1. Long liked the assertion – can’t recall who asserted it – that the only generalizations you can make about mankind should be those that hold for you and your friends, for the obvious logical reason that you and your friends are just a particular sample of People In General: My friends and I are bloodthirsty killers; my friends and I are destroying the planet; my friends and I are gullible rubes. Then, if you don’t like how that sounds, you must come up with what it is about you and your friends that makes you all so special. Which, if you’re the least bit self-aware, ought to make you really, really uncomfortable. Not that it can’t be done, but the exercise would expose, one fervently hopes, naked tribalism for what it is.
This is often rare. People are pretty dense and clueless, after all.
2. My own direct, personal sample of Humanity consists of a few hundred people, a huge chunk of whom are blue collar workers and their spouses and kids (almost everybody I knew before I went to college) or low to mid-level professionals of some sort (almost everybody I’ve met since). Sprinkled here and there are some top-level professionals (I’m related by marriage to a hedge fund manager, for example, and do know a couple CEOs of non-trivial corporations). All of these folks live or lived in the 2nd half of the 20th century and first part of the 21st.
Then there are the memorable outliers. I’ve know a few college professors, a mixed group for sure; a number of semi-elite (as in: college-level) athletes; several crazy artists and a few sane ones; people with various disabilities physical and mental; all flavors of orientations (at least of which I am aware – and I frankly don’t need to be aware of any more at this point at this time); some people with chemical dependencies of one kind or another sufficient to destroy them and those they love. Races and ethnicities, yep, got those pretty well covered. No Inuit that I can think of, but that’s the level of detail we’re talking about.
Yet this is an insanely narrow, hardly representative sample of Humanity, considering that billions of us have lived for half a million years over millions of square miles of the planet, under a bewildering variety of conditions both social and physical. I’d have to be reckless, crazy reckless, I tell you! to make any generalizations at all about People from such a laughably limited collection as my own sample.
Unless… Unless there’s something common to humans across time and space and social conditions, something perceptible and understandable by a lowly individual trapped in his own personal data set, as it were.
One reason to suspect that this is so (1) is all the people one meets through reading. Including them, my sample now spans millennia and continents, cultures long dead and still going, people unimaginably poor and unimaginably rich, incomprehensibly violent and stunningly passive, and a dozen other extremes as well.

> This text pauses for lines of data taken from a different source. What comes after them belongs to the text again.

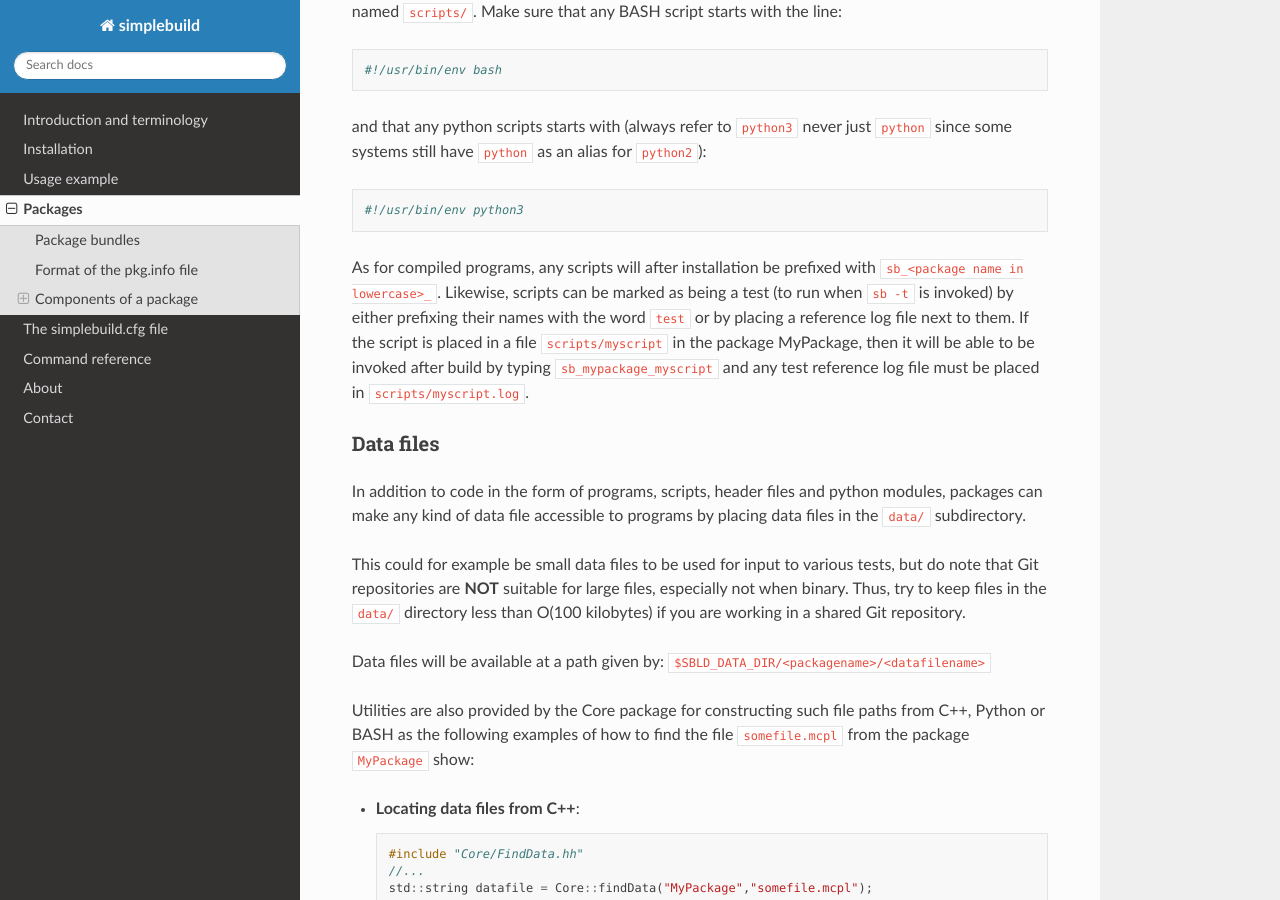
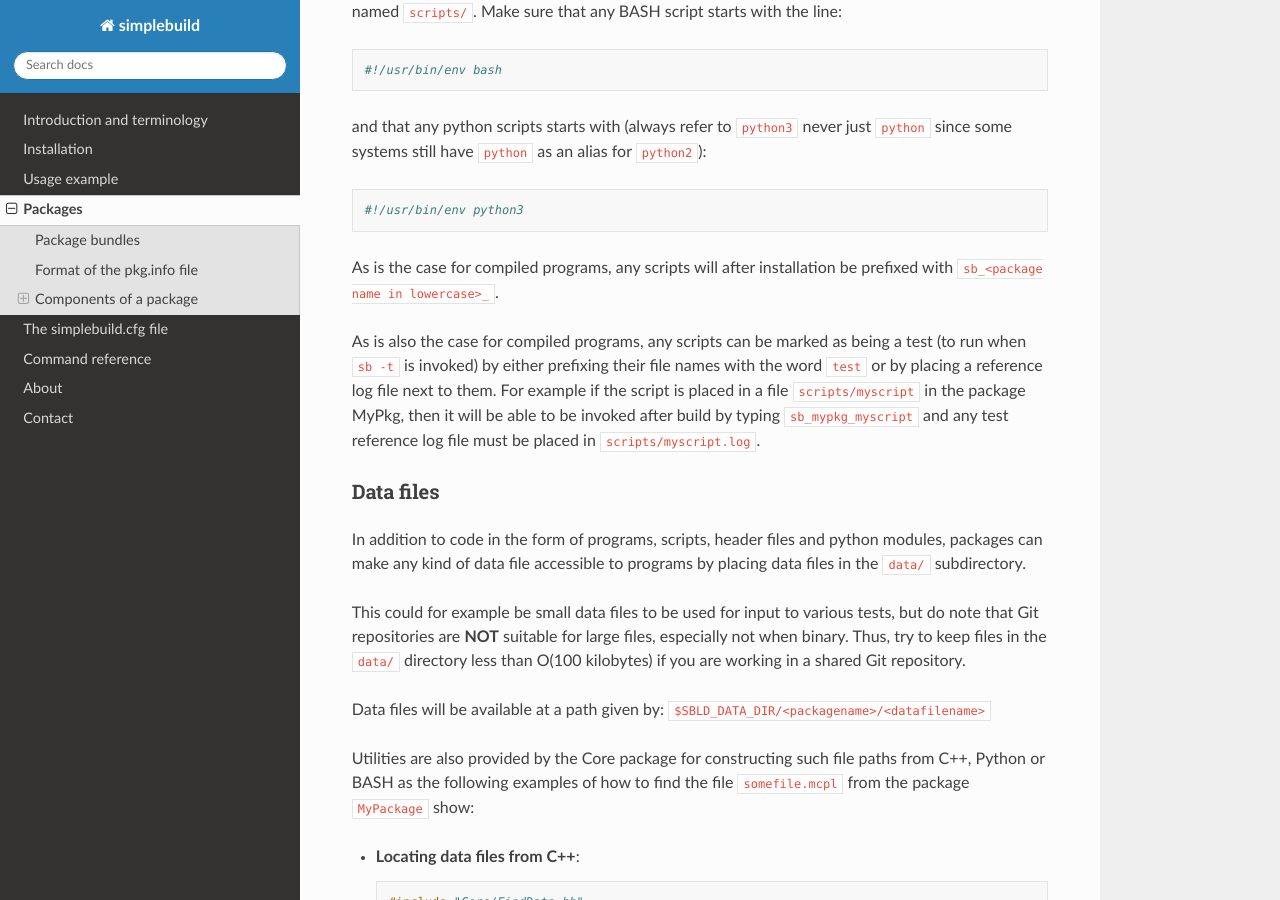
Before and after one commit to mctools/simplebuild, a Sphinx documentation site: the page built from doc/source/packages.rst, in a window 1280 px wide and 900 px high, scrolled down 4948 px. Built offline with Sphinx 7.4.7 and the Read the Docs theme 2.0.0, drawn with Linux system fonts in a browser that asks for light colours; the version number could not be read and is left out; some of the changed text lies outside the part shown.

Commit message:
minor rewordings

```diff
--- a/doc/source/packages.rst
+++ b/doc/source/packages.rst
@@ -120,7 +120,7 @@ Note in general, simplebuild requires the following convention for file formats:
 Even if you are used to using other extensions, it is important that you use the
 ones mentioned above, because otherwise the configuration and build mechanics
 will not work. Note that any directory is only allowed to contain files from one
-language.
+of the languages above.
 
 Note that the C++ and C code will by default be compiled with the formats C++17
 and C99, respectively. Also note that in order to benefit maximally from the
@@ -260,13 +260,16 @@ and that any python scripts starts with (always refer to ``python3`` never just
 
   #!/usr/bin/env python3
 
-As for compiled programs, any scripts will after installation be prefixed with
-``sb_<package name in lowercase>_``. Likewise, scripts can be marked as being a
-test (to run when ``sb -t`` is invoked) by either prefixing their names with the
-word ``test`` or by placing a reference log file next to them. If the script is
-placed in a file ``scripts/myscript`` in the package MyPackage, then it will be
-able to be invoked after build by typing ``sb_mypackage_myscript`` and any test
-reference log file must be placed in ``scripts/myscript.log``.
+As is the case for compiled programs, any scripts will after installation be
+prefixed with ``sb_<package name in lowercase>_``.
+
+As is also the case for compiled programs, any scripts can be marked as being a
+test (to run when ``sb -t`` is invoked) by either prefixing their file names
+with the word ``test`` or by placing a reference log file next to them. For
+example if the script is placed in a file ``scripts/myscript`` in the package
+MyPkg, then it will be able to be invoked after build by typing
+``sb_mypkg_myscript`` and any test reference log file must be placed in
+``scripts/myscript.log``.
 
 Data files
 ----------
```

While there’s often things that are shocking about true strangers – strangers to our time and culture – when we first meet them, the underlying impression is always one of recognition and familiarity. People are people, as the philosophers in Depeche Mode so astutely put it. An eskimo, bushman or Mongolian is first and foremost clearly a human being, even if he’s chewing whale blubber or poison-darting an elephant or throwing down the boodog when we first encounter him in person or in print, or, now days, in pictures and video.
3. No real point here. I am happy to report that I generally really like people. That I mostly like the people I meet leads me to imagine, however unjustifiable on technical grounds, that I’d mostly like the people I haven’t met, too. One thing that’s helped a lot in this regard is that I’ve now raised a batch of children, which makes it easy to see that adults are just children who have grown up through no fault of their own. Their interests and emotions are largely the same as any 2-year olds, however much wrapped in and disguised by grown-up trappings.
This is comforting. What appears to be evil intent is, more often than not, just a kid who wants a cookie or needs a nap. Heck, I could use a cookie and a nap right about now myself.
4. This break from reading education history has, lately, rekindled(2) my reading jones. Stayed up past midnight finishing off John C. Wright’s Somewhither. It was good. I may need to reread it in order to give it a worthy review. I’ve got 3-4 more fun books to read in the queue, which will also require reviews.
Maybe I’ll get back to the schooling stuff once summer rolls around.
- in addition to the basic Aristotelian reason that there’s something that allows us to correctly identify them all as ‘people’ in the first place.
- Not to mention reKindled. Ha.